Like Jacques Audiard’s A Prophet, the last prison drama to have this kind of spare, merciless, impeccably crafted impact, Starred Up deals with a prison ecosystem full of longstanding criminal alliances, a well-established hierarchy, and easy enmities. But where A Prophet’s 19-year-old prison newbie starts out as a babe in the woods, in need of protection and education, Eric is a ferocious, mesmerizing force of chaos. His unpredictability gives Starred Up its relentless drive; his refusal to back down even when he can’t possibly win, or even escape punishment for defiance means there’s no limit to what he might do next.
What makes Starred Up more than a one-man show—though it comes close to that at times—is the sense that Eric is a disruptive stone dropped into a deep pond, one that existed long before he came along, and is rarely free of one kind of ripple or another. Mackenzie relies heavily on a fine, nuanced cast who effectively communicate with glances and postures, which becomes crucial, since there’s so much going on in every scene, and so little time wasted on talking out the characters’ choices. Virtually everyone in this setting acts on instinct, with minimal words, so the many threads of delicate tension running through the prison have to come across through action. That’s what makes this film different from most prison dramas: Mackenzie and Asser seemingly assume their viewers have watched plenty of other, similar stories, and can fill in for themselves why the block’s corrupt Governor Hayes (Sam Spruell) might hate and resent his newly promoted female boss (Sian Breckin). Or why Hayes and outside counselor Oliver (Rupert Friend), who runs a delicate but effective group-therapy program, are at each other’s throats. Or why the participants in the program, who protect and support each other, still frequently bait each other into screaming matches, testing each other’s fragile, newfound self-control. That level of trust in the audience gives the film a thrilling density, and a sense of a precision-engineered machine operating at its peak: Every moment feels charged and calculated. The script could be taught in classrooms, to illustrate both “Show, don’t tell” and narrative economy.

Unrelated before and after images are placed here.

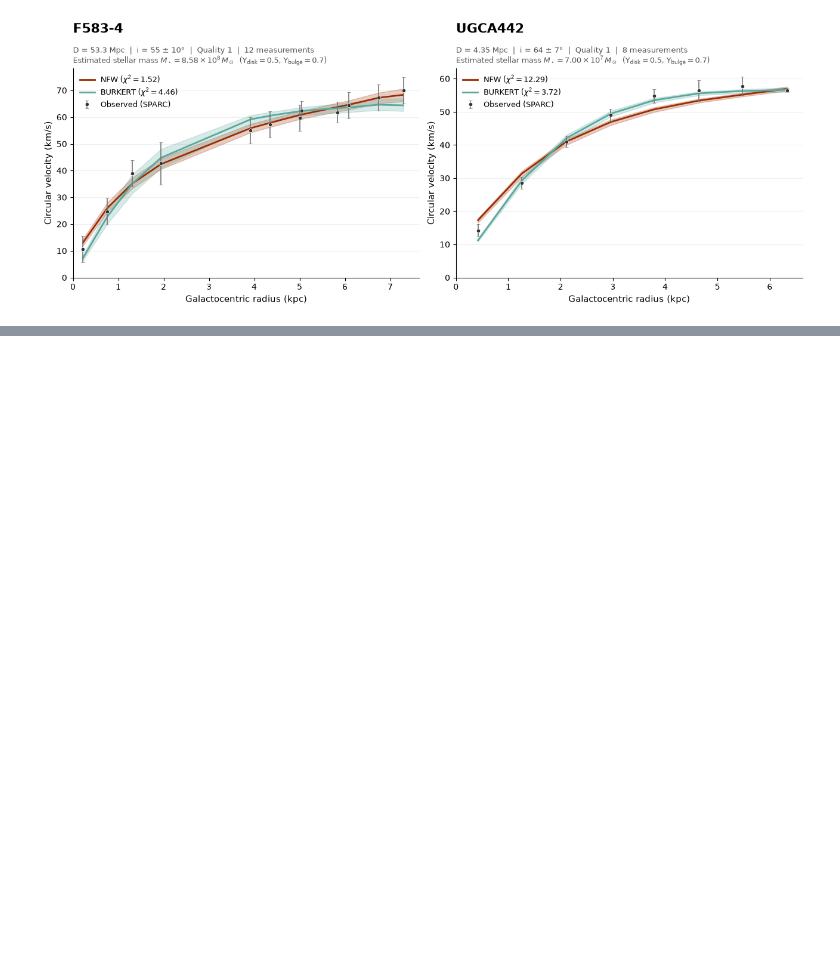
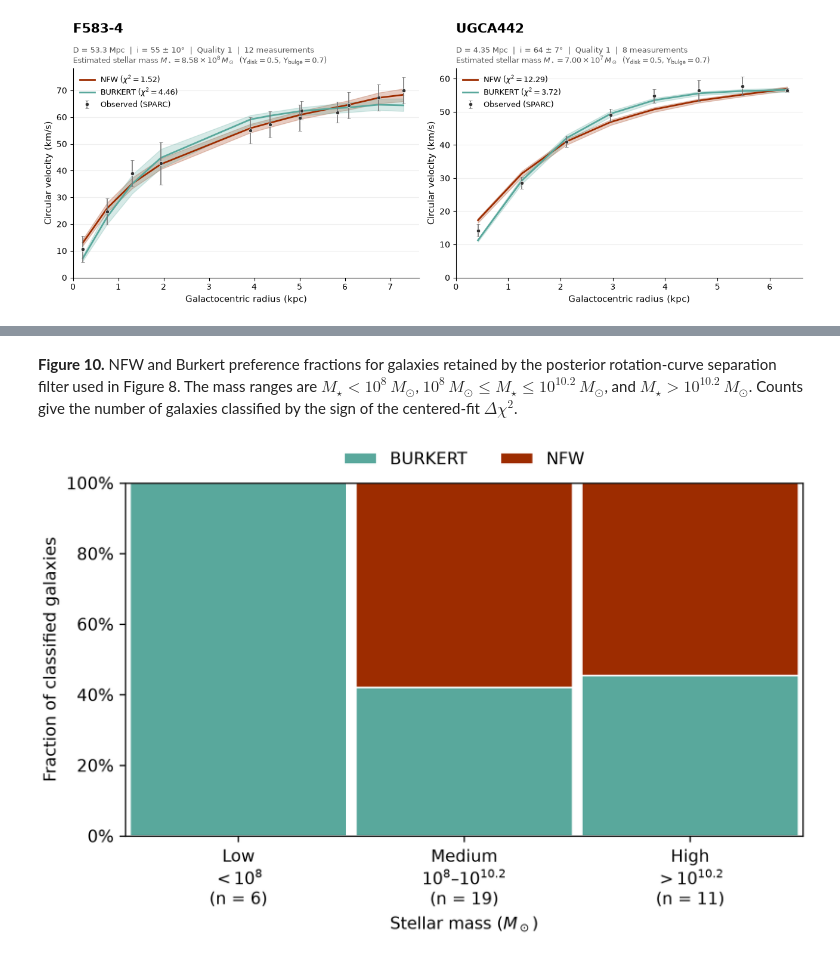
Before and after one commit to trishatalp/phys_474_halos, a Jupyter notebook: notebooks/7_report_figures.ipynb, the cells around one changed output, grey strips where cells are left out. Saved outputs shown, nothing was run; the diff lists cells and outputs as text; code cells hidden in the pictures; blank space fills up the shorter version.

```diff
--- a/notebooks/7_report_figures.ipynb
+++ b/notebooks/7_report_figures.ipynb
@@ -396,0 +614,6 @@ show_figure(plot_examples(with_bands=True), "example_rotation_curves_mcmc")
+# %% [markdown]
+**Figure 10.** NFW and Burkert preference fractions for galaxies retained by the posterior rotation-curve separation filter used in Figure 8. The mass ranges are $M_\star<10^8\,M_\odot$, $10^8\,M_\odot\leq M_\star\leq10^{10.2}\,M_\odot$, and $M_\star>10^{10.2}\,M_\odot$. Counts give the number of galaxies classified by the sign of the centered-fit $\Delta\chi^2$.
+# %%
+show_figure(plot_three_bins(three_retained), "halo_preference_three_bins_mcmc")
+# %% [output]
+[figure, added]
```
Also changed, not shown: parts of 9 cells of this notebook, 15 other files.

Given the film’s charged environment and perfect performances, its chilly look seems almost incidental. Cinematographer Michael McDonough gives the film the same bleak blue-and-gray look he gave Winter’s Bone, building a sense of a world almost without color—so that it’s all the more striking when Mackenzie catches Eric alone for a second in his cell with a brilliant orange light leaking through a makeshift curtain, or when Eric gets jumped in a shower (shades of Eastern Promises), and his pale white body sprawls amid industrial grey tiles. Mackenzie has made flashier films—Perfect Sense’s woozy, gorgeously sensual visuals were much stronger than its story—but he does occasionally assert himself with an off-kilter or low-angle shot, again disbursed minimally, and for striking impact.
Mostly, though, he keeps the complications between the characters, as Eric and Neville bounce off each other with a friction that changes in every scene, especially as Eric starts making friends among Oliver’s group, and Neville tries to sort through his jealousy, possessiveness, and alpha-male need for deference. O’Connell is riveting in his physical fearlessness and rabid energy, but Mendelsohn offers just as striking a performance, as he pauses in his conflicts with his son only long enough to navigate his conflicts with himself. These are complicated characters, presented in the most straightforward and simple way possible. The most tremendous thing about Starred Up is exactly how simple it keeps things, and what a richly nuanced story emerges in the process.